WHAT THE TASK REQUIRES
Once the images are set aside, write out the rest of the records exactly.

DATA RECORDS
§
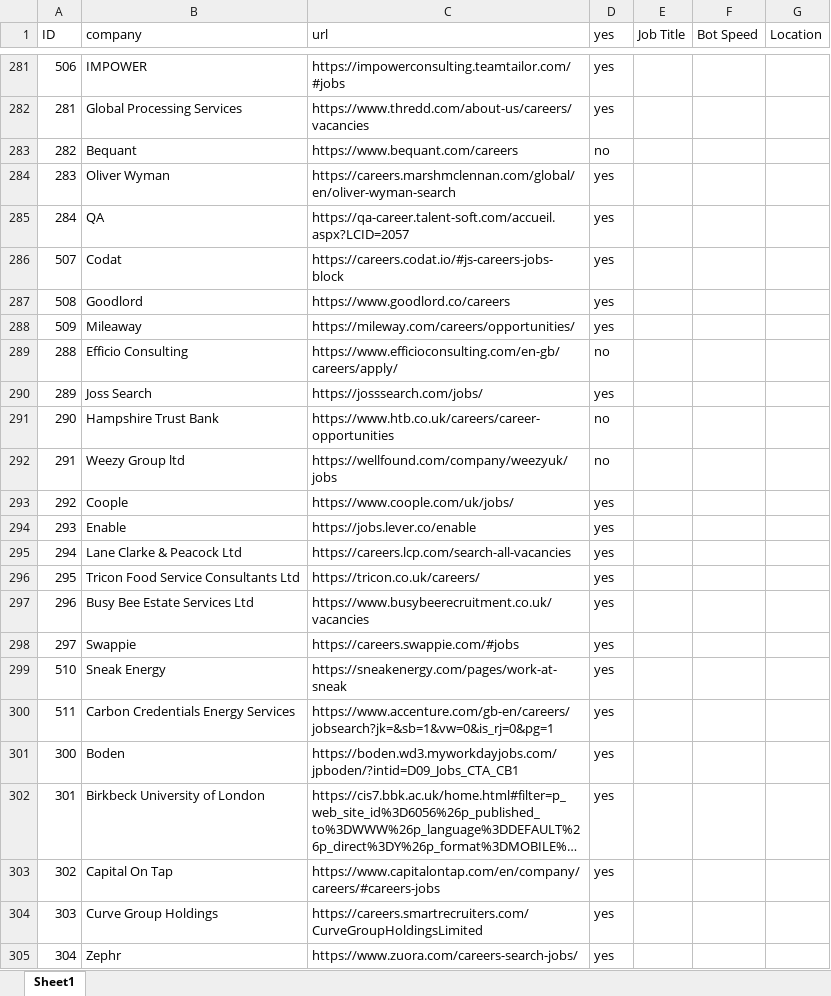
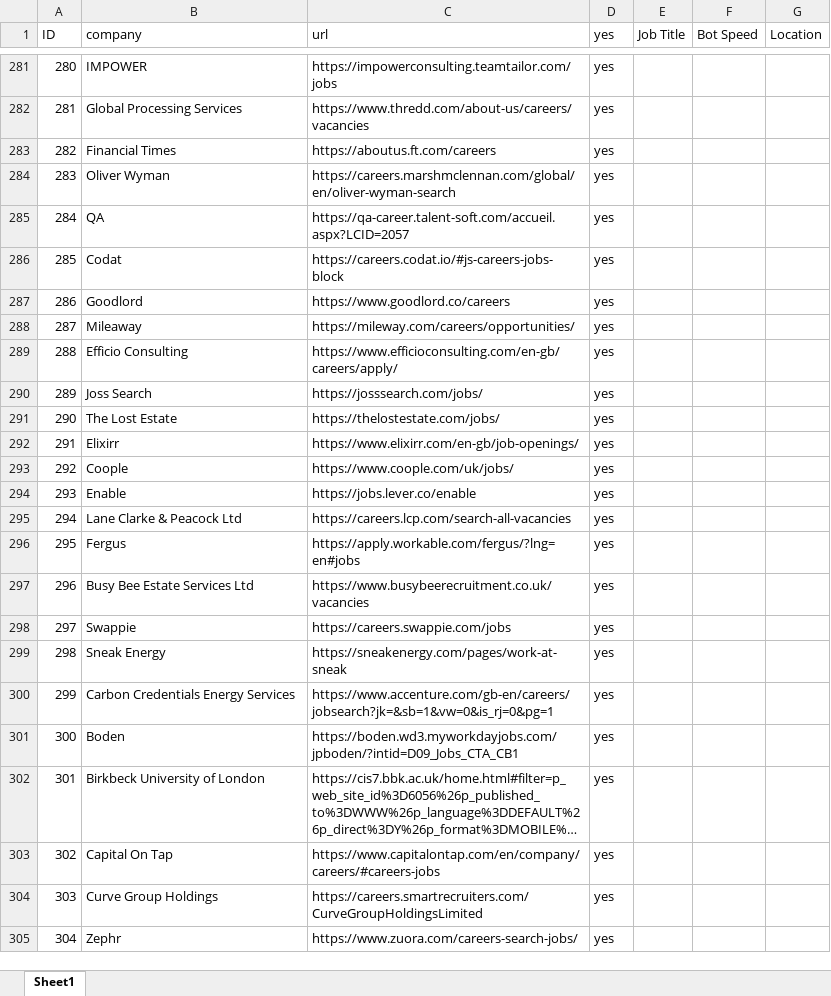
Before and after one commit to pycox/dbot-11, an Excel workbook: clients.example.xlsx, sheet Sheet1, drawn as a sheet; only a part is shown, gaps mark what is left out; long unchanged cells end in …; values as stored, in another font and other column widths than the file's, no cell formats; the diff covers the shown part only; the diff names each change by its address in the sheet, - before the commit and + after, or states it on an @@ line.

Commit message:
Update clients.example sheet

```diff
--- a/clients.example.xlsx (sheet Sheet1)
+++ b/clients.example.xlsx (sheet Sheet1)
-A281 (ID): 506
+A281 (ID): 280
-C281 (url): https://impowerconsulting.teamtailor.com/#jobs
+C281 (url): https://impowerconsulting.teamtailor.com/jobs
-B283 (company): Bequant
+B283 (company): Financial Times
-C283 (url): https://www.bequant.com/careers
+C283 (url): https://aboutus.ft.com/careers
-D283 (yes): no
+D283 (yes): yes
-A286 (ID): 507
+A286 (ID): 285
-A287 (ID): 508
+A287 (ID): 286
-A288 (ID): 509
+A288 (ID): 287
-D289 (yes): no
+D289 (yes): yes
-B291 (company): Hampshire Trust Bank
+B291 (company): The Lost Estate
-C291 (url): https://www.htb.co.uk/careers/career-opportunities
+C291 (url): https://thelostestate.com/jobs/
-D291:D292 (yes): no
+D291:D292 (yes): yes
-B292 (company): Weezy Group ltd
+B292 (company): Elixirr
-C292 (url): https://wellfound.com/company/weezyuk/jobs
+C292 (url): https://www.elixirr.com/en-gb/job-openings/
-B296 (company): Tricon Food Service Consultants Ltd
+B296 (company): Fergus
-C296 (url): https://tricon.co.uk/careers/
+C296 (url): https://apply.workable.com/fergus/?lng=en#jobs
-C298 (url): https://careers.swappie.com/#jobs
+C298 (url): https://careers.swappie.com/jobs
-A299 (ID): 510
+A299 (ID): 298
-A300 (ID): 511
+A300 (ID): 299
```
Also changed, not shown: 11 added rows, 11 removed rows and 20 edited cells elsewhere in this sheet, cell formats.
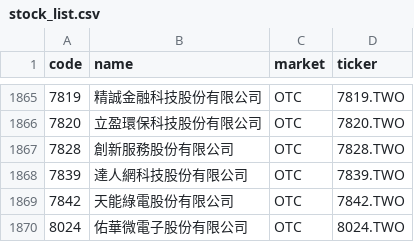
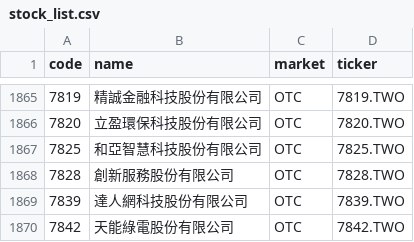
Before and after one commit to w2xg2022/twstock-alphabeta, a CSV file: data/stock_list.csv, drawn as a sheet; only a part is shown, gaps mark what is left out; the shorter side is filled out with more unchanged rows; the diff names each change by its address in the sheet, - before the commit and + after, or states it on an @@ line.

```diff
--- a/data/stock_list.csv
+++ b/data/stock_list.csv
+row 1867: 7825 | 和亞智慧科技股份有限公司 | OTC | 7825.TWO
```
Also changed, not shown: docs/data/alphabeta.csv, 2 other files.
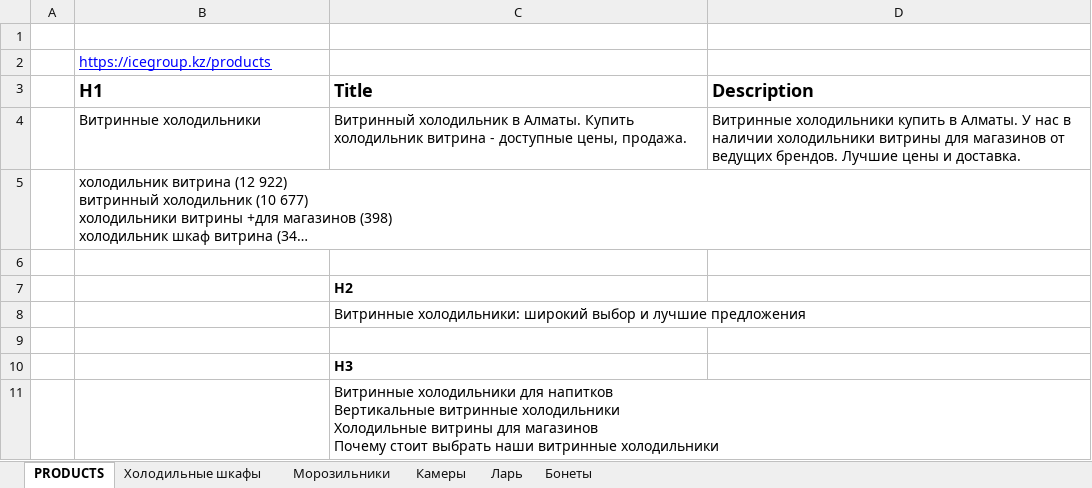
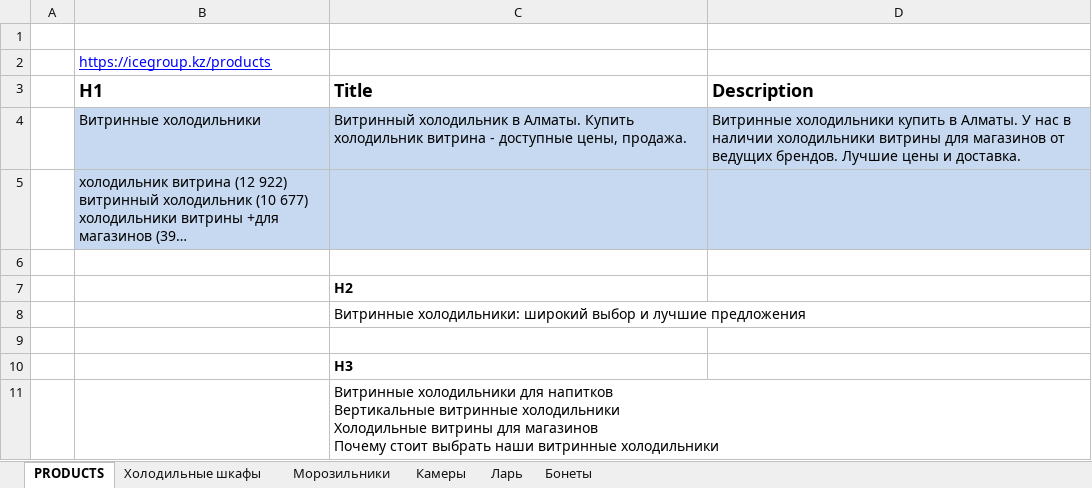
Before and after one commit to ackapga/TimeForEeexperiments, an Excel workbook: INFO/IceGroup (Категорий) (111).xlsx, sheet PRODUCTS, drawn as a sheet; long unchanged cells end in …; values as stored, in another font and other column widths than the file's, no borders; the diff names each change by its address in the sheet, - before the commit and + after, or states it on an @@ line.

```diff
--- a/INFO/IceGroup (Категорий) (111).xlsx (sheet PRODUCTS)
+++ b/INFO/IceGroup (Категорий) (111).xlsx (sheet PRODUCTS)
-B4:D5 fill: none
+B4:D5 fill: #C6D9F1
```
Also changed, not shown: sheet Холодильные шкафы.
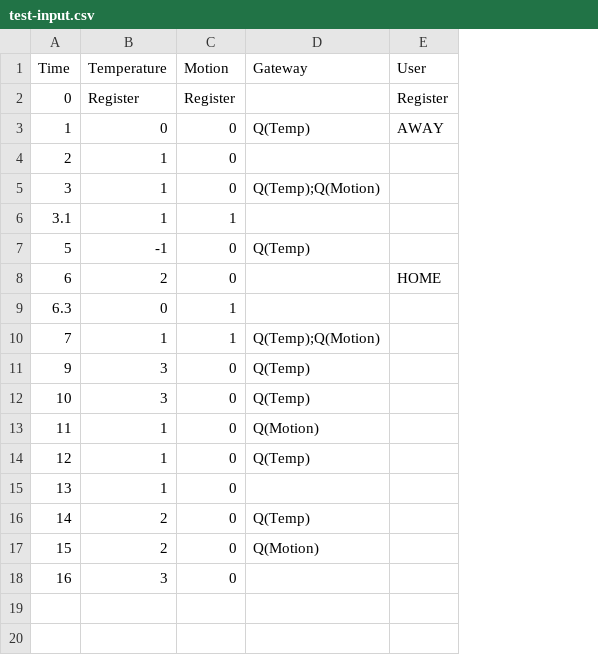
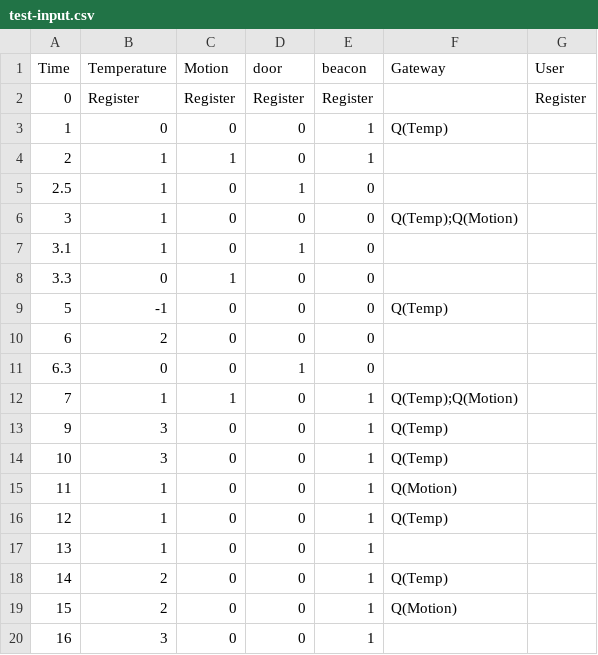
Before and after one commit to horseno/lab2, a CSV file: test-input.csv, drawn as a sheet; addresses are those after the commit; the diff names each change by its address in the sheet, - before the commit and + after, or states it on an @@ line.

Commit message:
test case

```diff
--- a/test-input.csv
+++ b/test-input.csv
+column D (door), rows 2-4: Register | 0 | 0; rows 6-7: 0 | 1; rows 9-20: 0 | 0 | 1 | 0 | 0 | 0 | 0 | 0 | 0 | 0 | 0 | 0
+column E (beacon), rows 2-4: Register | 1 | 1; rows 6-7: 0 | 0; rows 9-20: 0 | 0 | 0 | 1 | 1 | 1 | 1 | 1 | 1 | 1 | 1 | 1
-G3 (User): AWAY
+G3 (User): (empty)
-C4 (Motion): 0
+C4 (Motion): 1
+row 5: 2.5 | 1 | 0 | 1 | 0
-C7 (Motion): 1
+C7 (Motion): 0
+row 8: 3.3 | 0 | 1 | 0 | 0
-G10 (User): HOME
+G10 (User): (empty)
-C11 (Motion): 1
+C11 (Motion): 0
```
Also changed, not shown: 4 other files.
§
TASK OUTPUT
Before and after one commit to pycox/dbot-11, an Excel workbook: clients.example.xlsx, sheet Sheet1, drawn as a sheet; only a part is shown, gaps mark what is left out; long unchanged cells end in …; values as stored, in another font and other column widths than the file's, no cell formats; the diff covers the shown part only; the diff names each change by its address in the sheet, - before the commit and + after, or states it on an @@ line.

Commit message:
Update clients.example sheet

```diff
--- a/clients.example.xlsx (sheet Sheet1)
+++ b/clients.example.xlsx (sheet Sheet1)
-A281 (ID): 506
+A281 (ID): 280
-C281 (url): https://impowerconsulting.teamtailor.com/#jobs
+C281 (url): https://impowerconsulting.teamtailor.com/jobs
-B283 (company): Bequant
+B283 (company): Financial Times
-C283 (url): https://www.bequant.com/careers
+C283 (url): https://aboutus.ft.com/careers
-D283 (yes): no
+D283 (yes): yes
-A286 (ID): 507
+A286 (ID): 285
-A287 (ID): 508
+A287 (ID): 286
-A288 (ID): 509
+A288 (ID): 287
-D289 (yes): no
+D289 (yes): yes
-B291 (company): Hampshire Trust Bank
+B291 (company): The Lost Estate
-C291 (url): https://www.htb.co.uk/careers/career-opportunities
+C291 (url): https://thelostestate.com/jobs/
-D291:D292 (yes): no
+D291:D292 (yes): yes
-B292 (company): Weezy Group ltd
+B292 (company): Elixirr
-C292 (url): https://wellfound.com/company/weezyuk/jobs
+C292 (url): https://www.elixirr.com/en-gb/job-openings/
-B296 (company): Tricon Food Service Consultants Ltd
+B296 (company): Fergus
-C296 (url): https://tricon.co.uk/careers/
+C296 (url): https://apply.workable.com/fergus/?lng=en#jobs
-C298 (url): https://careers.swappie.com/#jobs
+C298 (url): https://careers.swappie.com/jobs
-A299 (ID): 510
+A299 (ID): 298
-A300 (ID): 511
+A300 (ID): 299
```
Also changed, not shown: 11 added rows, 11 removed rows and 20 edited cells elsewhere in this sheet, cell formats.
Before and after one commit to w2xg2022/twstock-alphabeta, a CSV file: data/stock_list.csv, drawn as a sheet; only a part is shown, gaps mark what is left out; the shorter side is filled out with more unchanged rows; the diff names each change by its address in the sheet, - before the commit and + after, or states it on an @@ line.

```diff
--- a/data/stock_list.csv
+++ b/data/stock_list.csv
+row 1867: 7825 | 和亞智慧科技股份有限公司 | OTC | 7825.TWO
```
Also changed, not shown: docs/data/alphabeta.csv, 2 other files.
Before and after one commit to ackapga/TimeForEeexperiments, an Excel workbook: INFO/IceGroup (Категорий) (111).xlsx, sheet PRODUCTS, drawn as a sheet; long unchanged cells end in …; values as stored, in another font and other column widths than the file's, no borders; the diff names each change by its address in the sheet, - before the commit and + after, or states it on an @@ line.

```diff
--- a/INFO/IceGroup (Категорий) (111).xlsx (sheet PRODUCTS)
+++ b/INFO/IceGroup (Категорий) (111).xlsx (sheet PRODUCTS)
-B4:D5 fill: none
+B4:D5 fill: #C6D9F1
```
Also changed, not shown: sheet Холодильные шкафы.
Before and after one commit to horseno/lab2, a CSV file: test-input.csv, drawn as a sheet; addresses are those after the commit; the diff names each change by its address in the sheet, - before the commit and + after, or states it on an @@ line.

Commit message:
test case

```diff
--- a/test-input.csv
+++ b/test-input.csv
+column D (door), rows 2-4: Register | 0 | 0; rows 6-7: 0 | 1; rows 9-20: 0 | 0 | 1 | 0 | 0 | 0 | 0 | 0 | 0 | 0 | 0 | 0
+column E (beacon), rows 2-4: Register | 1 | 1; rows 6-7: 0 | 0; rows 9-20: 0 | 0 | 0 | 1 | 1 | 1 | 1 | 1 | 1 | 1 | 1 | 1
-G3 (User): AWAY
+G3 (User): (empty)
-C4 (Motion): 0
+C4 (Motion): 1
+row 5: 2.5 | 1 | 0 | 1 | 0
-C7 (Motion): 1
+C7 (Motion): 0
+row 8: 3.3 | 0 | 1 | 0 | 0
-G10 (User): HOME
+G10 (User): (empty)
-C11 (Motion): 1
+C11 (Motion): 0
```
Also changed, not shown: 4 other files.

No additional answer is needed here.